A pecunious (now a rarely used word) friend, similarly, has a lot of money or wealth, while an impecunious friend is penniless or broke.

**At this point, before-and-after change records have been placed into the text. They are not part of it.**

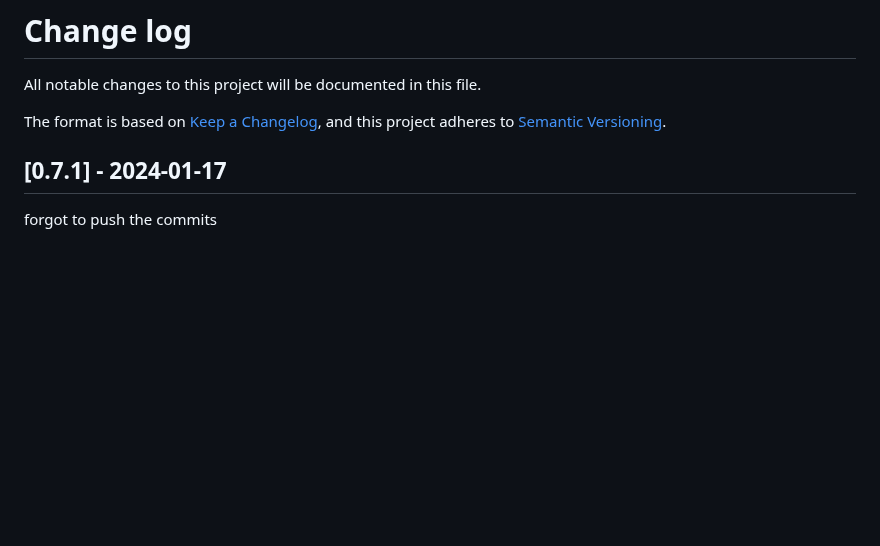
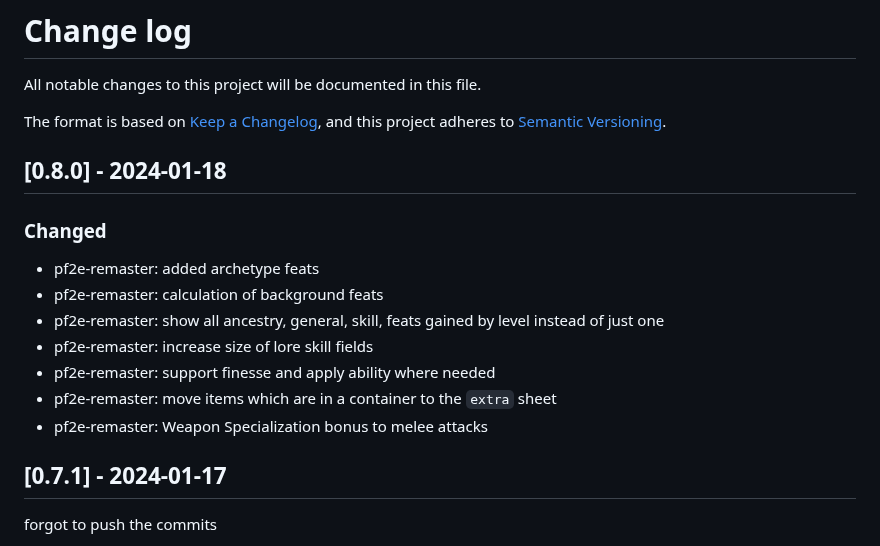
Before and after one commit to bushvin/actor-export, a Markdown page: CHANGELOG.md, the part around the change. Rendered like a GitHub page; blank space fills up the shorter version.

```diff
--- a/CHANGELOG.md
+++ b/CHANGELOG.md
@@ -4,6 +4,18 @@ All notable changes to this project will be documented in this file.
 
 The format is based on [Keep a Changelog](https://keepachangelog.com/en/1.0.0/),
 and this project adheres to [Semantic Versioning](https://semver.org/spec/v2.0.0.html).
+
+## [0.8.0] - 2024-01-18
+
+### Changed
+
+- pf2e-remaster: added archetype feats
+- pf2e-remaster: calculation of background feats
+- pf2e-remaster: show all ancestry, general, skill, feats gained by level instead of just one
+- pf2e-remaster: increase size of lore skill fields
+- pf2e-remaster: support finesse and apply ability where needed
+- pf2e-remaster: move items which are in a container to the `extra` sheet
+- pf2e-remaster: Weapon Specialization bonus to melee attacks
 
 ## [0.7.1] - 2024-01-17
 
```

And if a newspaper headline says, ‘Senior officials charged with peculation’, it means they are accused of embezzlement of money or wealth entrusted to them. (See here, for example)

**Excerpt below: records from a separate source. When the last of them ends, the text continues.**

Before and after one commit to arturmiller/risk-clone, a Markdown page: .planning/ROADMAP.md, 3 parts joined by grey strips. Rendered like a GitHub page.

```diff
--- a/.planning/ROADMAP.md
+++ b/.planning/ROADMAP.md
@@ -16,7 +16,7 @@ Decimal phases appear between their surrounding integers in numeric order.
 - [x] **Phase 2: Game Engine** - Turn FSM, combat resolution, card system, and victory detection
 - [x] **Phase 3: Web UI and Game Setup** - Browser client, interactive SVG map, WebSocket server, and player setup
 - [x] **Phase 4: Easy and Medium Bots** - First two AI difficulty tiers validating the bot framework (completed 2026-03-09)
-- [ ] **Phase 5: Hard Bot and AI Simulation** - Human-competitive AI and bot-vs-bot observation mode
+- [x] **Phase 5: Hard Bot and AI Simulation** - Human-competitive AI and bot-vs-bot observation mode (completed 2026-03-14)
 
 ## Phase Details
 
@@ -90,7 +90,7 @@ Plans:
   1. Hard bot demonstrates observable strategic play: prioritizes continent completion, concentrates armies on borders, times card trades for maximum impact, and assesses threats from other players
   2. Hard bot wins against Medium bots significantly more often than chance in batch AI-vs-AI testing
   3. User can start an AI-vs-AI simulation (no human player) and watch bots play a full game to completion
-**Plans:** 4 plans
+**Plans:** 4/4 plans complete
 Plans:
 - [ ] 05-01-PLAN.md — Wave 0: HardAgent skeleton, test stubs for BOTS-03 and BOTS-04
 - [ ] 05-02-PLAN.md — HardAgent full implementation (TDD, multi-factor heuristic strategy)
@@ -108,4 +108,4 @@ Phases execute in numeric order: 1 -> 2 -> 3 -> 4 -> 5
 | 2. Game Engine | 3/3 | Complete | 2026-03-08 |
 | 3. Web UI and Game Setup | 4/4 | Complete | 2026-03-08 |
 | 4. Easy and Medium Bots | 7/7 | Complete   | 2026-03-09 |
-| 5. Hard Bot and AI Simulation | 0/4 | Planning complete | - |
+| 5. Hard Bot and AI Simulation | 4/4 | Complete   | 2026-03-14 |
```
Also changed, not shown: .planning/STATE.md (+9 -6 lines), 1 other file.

Related Latin root peculium was used to refer to private property and peculiaris meant ‘one’s own’. Thus, if someone today says that the Mithila style of painting is peculiar to Bihar or a given grape variety is peculiar to France, they mean it’s typical of or exclusive to that region.
However, as things that are not shared by the majority are often seen as odd, peculiar has also taken on the sense of unusual or strange, as in, she said some thing very peculiar to me last night or he is a rather peculiar person.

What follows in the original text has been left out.